***** Entries provided *****

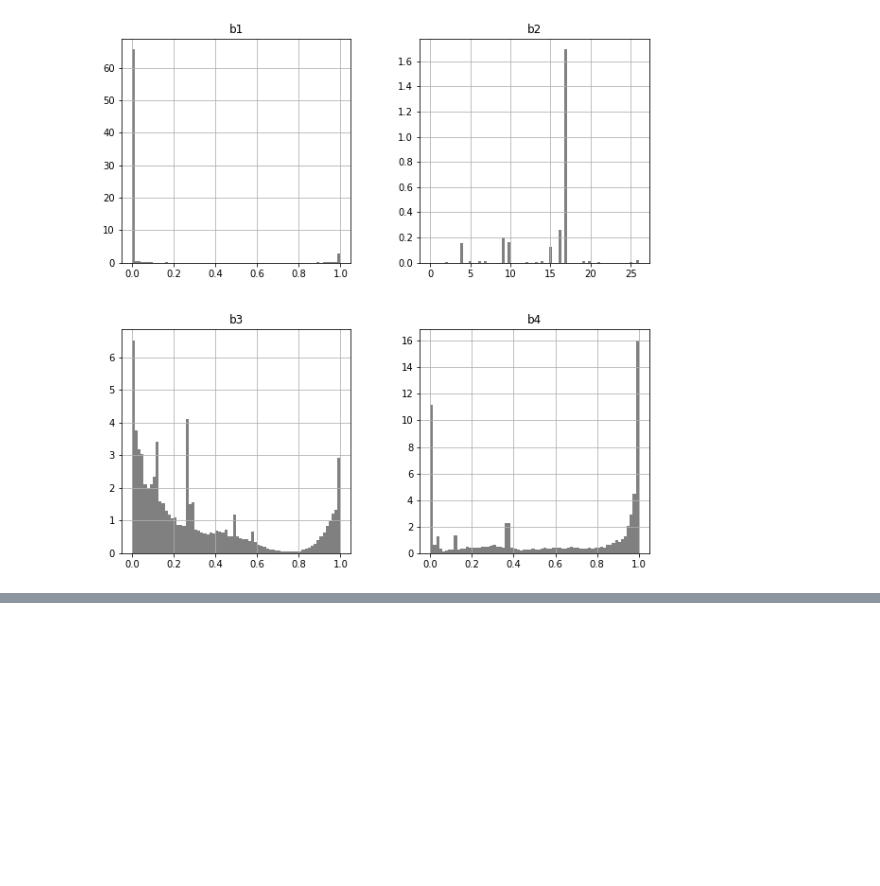
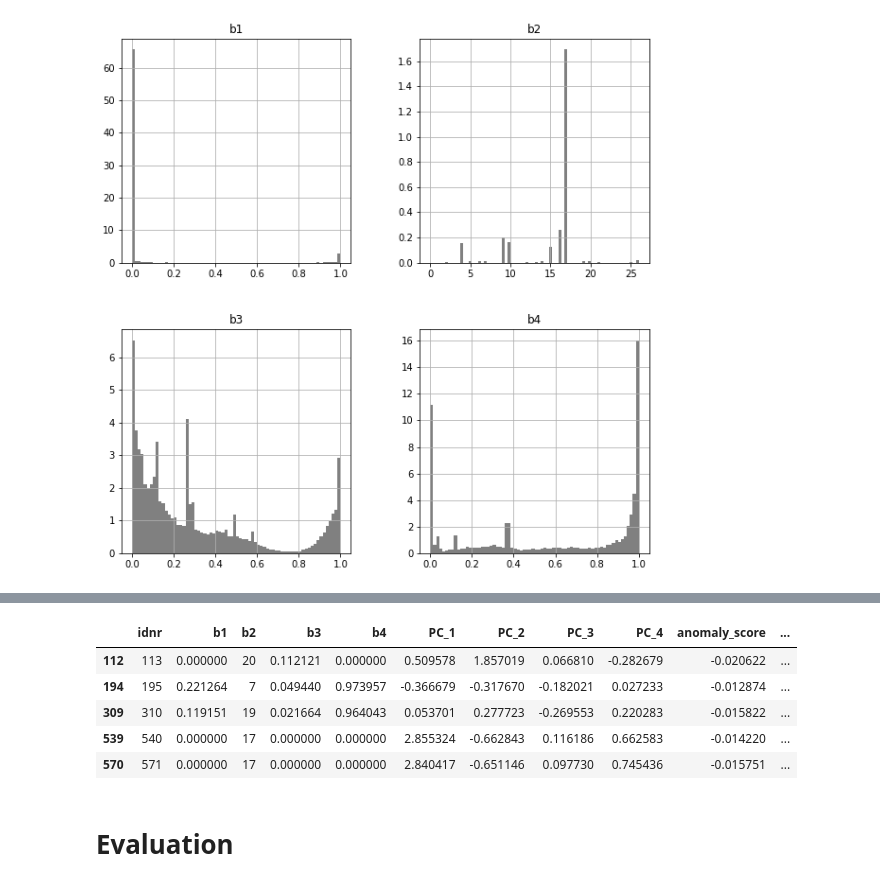
Before and after one commit to neemiasbsilva/case-study-data-science, a Jupyter notebook: anomaly_detection/anomaly_detection_pipeline.ipynb, the cells around one changed output, grey strips where cells are left out. Saved outputs shown, nothing was run; the diff lists cells and outputs as text; code cells hidden in the pictures; blank space fills up the shorter version.

```diff
--- a/anomaly_detection/anomaly_detection_pipeline.ipynb
+++ b/anomaly_detection/anomaly_detection_pipeline.ipynb
@@ -291,0 +327,11 @@ Kurtosis: [16.7244556   1.67609696  0.07454901 -1.51975071]
+# %%
+dim_reduced_df[dim_reduced_df["is_outlier"] == 1].head()
+# %% [output]
+|  | idnr | b1 | b2 | b3 | b4 | PC_1 | PC_2 | PC_3 | PC_4 | anomaly_score | ... |
+| 112 | 113 | 0.000000 | 20 | 0.112121 | 0.000000 | 0.509578 | 1.857019 | 0.066810 | -0.282679 | -0.020622 | ... |
+| 194 | 195 | 0.221264 | 7 | 0.049440 | 0.973957 | -0.366679 | -0.317670 | -0.182021 | 0.027233 | -0.012874 | ... |
+| 309 | 310 | 0.119151 | 19 | 0.021664 | 0.964043 | 0.053701 | 0.277723 | -0.269553 | 0.220283 | -0.015822 | ... |
+| 539 | 540 | 0.000000 | 17 | 0.000000 | 0.000000 | 2.855324 | -0.662843 | 0.116186 | 0.662583 | -0.014220 | ... |
+| 570 | 571 | 0.000000 | 17 | 0.000000 | 0.000000 | 2.840417 | -0.651146 | 0.097730 | 0.745436 | -0.015751 | ... |
+# %% [markdown]
+# Evaluation
```
Also changed, not shown: parts of 20 cells of this notebook.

*****

*Work instructions:* All of the material above is to be copied exactly, with no pictures.

*Answer below:*
Before and after one commit to neemiasbsilva/case-study-data-science, a Jupyter notebook: anomaly_detection/anomaly_detection_pipeline.ipynb, the cells around one changed output, grey strips where cells are left out. Saved outputs shown, nothing was run; the diff lists cells and outputs as text; code cells hidden in the pictures; blank space fills up the shorter version.

```diff
--- a/anomaly_detection/anomaly_detection_pipeline.ipynb
+++ b/anomaly_detection/anomaly_detection_pipeline.ipynb
@@ -291,0 +327,11 @@ Kurtosis: [16.7244556   1.67609696  0.07454901 -1.51975071]
+# %%
+dim_reduced_df[dim_reduced_df["is_outlier"] == 1].head()
+# %% [output]
+|  | idnr | b1 | b2 | b3 | b4 | PC_1 | PC_2 | PC_3 | PC_4 | anomaly_score | ... |
+| 112 | 113 | 0.000000 | 20 | 0.112121 | 0.000000 | 0.509578 | 1.857019 | 0.066810 | -0.282679 | -0.020622 | ... |
+| 194 | 195 | 0.221264 | 7 | 0.049440 | 0.973957 | -0.366679 | -0.317670 | -0.182021 | 0.027233 | -0.012874 | ... |
+| 309 | 310 | 0.119151 | 19 | 0.021664 | 0.964043 | 0.053701 | 0.277723 | -0.269553 | 0.220283 | -0.015822 | ... |
+| 539 | 540 | 0.000000 | 17 | 0.000000 | 0.000000 | 2.855324 | -0.662843 | 0.116186 | 0.662583 | -0.014220 | ... |
+| 570 | 571 | 0.000000 | 17 | 0.000000 | 0.000000 | 2.840417 | -0.651146 | 0.097730 | 0.745436 | -0.015751 | ... |
+# %% [markdown]
+# Evaluation
```
Also changed, not shown: parts of 20 cells of this notebook.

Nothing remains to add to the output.